-------- Available records --------
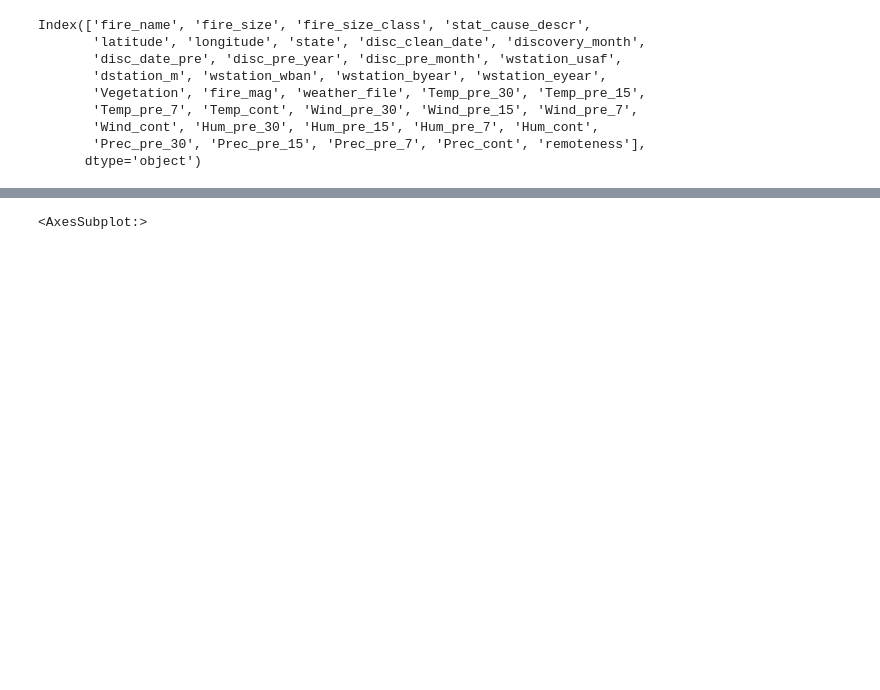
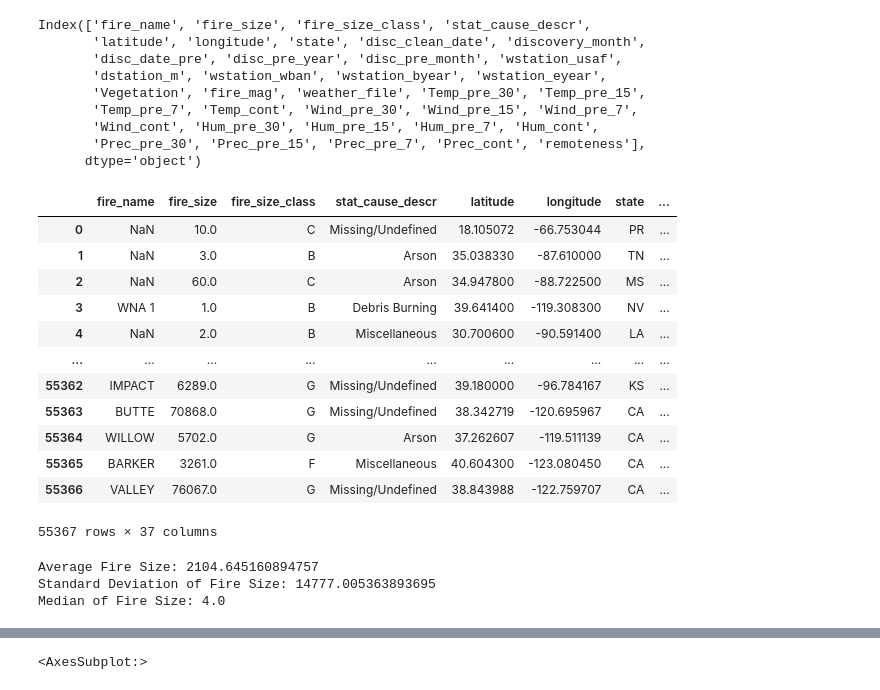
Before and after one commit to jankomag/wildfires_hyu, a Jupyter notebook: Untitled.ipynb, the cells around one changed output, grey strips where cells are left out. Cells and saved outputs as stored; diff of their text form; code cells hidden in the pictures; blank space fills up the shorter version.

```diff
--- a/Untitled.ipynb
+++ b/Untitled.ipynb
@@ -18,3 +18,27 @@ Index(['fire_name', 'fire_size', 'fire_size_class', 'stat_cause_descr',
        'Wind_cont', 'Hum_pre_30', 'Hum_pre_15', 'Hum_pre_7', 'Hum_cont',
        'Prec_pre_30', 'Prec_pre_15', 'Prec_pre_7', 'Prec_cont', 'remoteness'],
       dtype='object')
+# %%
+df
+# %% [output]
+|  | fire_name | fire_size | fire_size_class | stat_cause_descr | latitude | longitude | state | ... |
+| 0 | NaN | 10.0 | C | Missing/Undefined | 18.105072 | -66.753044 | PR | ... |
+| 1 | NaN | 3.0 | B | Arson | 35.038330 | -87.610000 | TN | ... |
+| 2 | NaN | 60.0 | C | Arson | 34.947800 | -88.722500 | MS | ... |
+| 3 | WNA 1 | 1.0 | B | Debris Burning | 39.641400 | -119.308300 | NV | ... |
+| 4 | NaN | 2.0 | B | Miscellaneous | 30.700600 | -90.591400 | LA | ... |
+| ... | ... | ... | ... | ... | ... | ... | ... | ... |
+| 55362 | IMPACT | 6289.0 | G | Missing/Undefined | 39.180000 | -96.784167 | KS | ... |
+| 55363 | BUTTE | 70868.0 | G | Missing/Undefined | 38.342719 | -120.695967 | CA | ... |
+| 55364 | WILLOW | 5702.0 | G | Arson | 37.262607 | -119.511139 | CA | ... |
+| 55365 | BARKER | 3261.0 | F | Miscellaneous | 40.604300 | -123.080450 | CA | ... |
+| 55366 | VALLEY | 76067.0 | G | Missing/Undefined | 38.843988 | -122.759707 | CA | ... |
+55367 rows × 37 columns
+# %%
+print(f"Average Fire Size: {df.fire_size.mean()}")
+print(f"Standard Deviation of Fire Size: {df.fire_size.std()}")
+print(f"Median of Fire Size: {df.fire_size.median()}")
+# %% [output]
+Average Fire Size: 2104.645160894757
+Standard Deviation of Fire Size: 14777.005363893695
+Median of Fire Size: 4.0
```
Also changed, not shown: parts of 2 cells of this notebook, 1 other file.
--------
◆ **Task item**:
Leaving the pictures out, give back each line above exactly.

◆ **Response to the task**:
Before and after one commit to jankomag/wildfires_hyu, a Jupyter notebook: Untitled.ipynb, the cells around one changed output, grey strips where cells are left out. Cells and saved outputs as stored; diff of their text form; code cells hidden in the pictures; blank space fills up the shorter version.

```diff
--- a/Untitled.ipynb
+++ b/Untitled.ipynb
@@ -18,3 +18,27 @@ Index(['fire_name', 'fire_size', 'fire_size_class', 'stat_cause_descr',
        'Wind_cont', 'Hum_pre_30', 'Hum_pre_15', 'Hum_pre_7', 'Hum_cont',
        'Prec_pre_30', 'Prec_pre_15', 'Prec_pre_7', 'Prec_cont', 'remoteness'],
       dtype='object')
+# %%
+df
+# %% [output]
+|  | fire_name | fire_size | fire_size_class | stat_cause_descr | latitude | longitude | state | ... |
+| 0 | NaN | 10.0 | C | Missing/Undefined | 18.105072 | -66.753044 | PR | ... |
+| 1 | NaN | 3.0 | B | Arson | 35.038330 | -87.610000 | TN | ... |
+| 2 | NaN | 60.0 | C | Arson | 34.947800 | -88.722500 | MS | ... |
+| 3 | WNA 1 | 1.0 | B | Debris Burning | 39.641400 | -119.308300 | NV | ... |
+| 4 | NaN | 2.0 | B | Miscellaneous | 30.700600 | -90.591400 | LA | ... |
+| ... | ... | ... | ... | ... | ... | ... | ... | ... |
+| 55362 | IMPACT | 6289.0 | G | Missing/Undefined | 39.180000 | -96.784167 | KS | ... |
+| 55363 | BUTTE | 70868.0 | G | Missing/Undefined | 38.342719 | -120.695967 | CA | ... |
+| 55364 | WILLOW | 5702.0 | G | Arson | 37.262607 | -119.511139 | CA | ... |
+| 55365 | BARKER | 3261.0 | F | Miscellaneous | 40.604300 | -123.080450 | CA | ... |
+| 55366 | VALLEY | 76067.0 | G | Missing/Undefined | 38.843988 | -122.759707 | CA | ... |
+55367 rows × 37 columns
+# %%
+print(f"Average Fire Size: {df.fire_size.mean()}")
+print(f"Standard Deviation of Fire Size: {df.fire_size.std()}")
+print(f"Median of Fire Size: {df.fire_size.median()}")
+# %% [output]
+Average Fire Size: 2104.645160894757
+Standard Deviation of Fire Size: 14777.005363893695
+Median of Fire Size: 4.0
```
Also changed, not shown: parts of 2 cells of this notebook, 1 other file.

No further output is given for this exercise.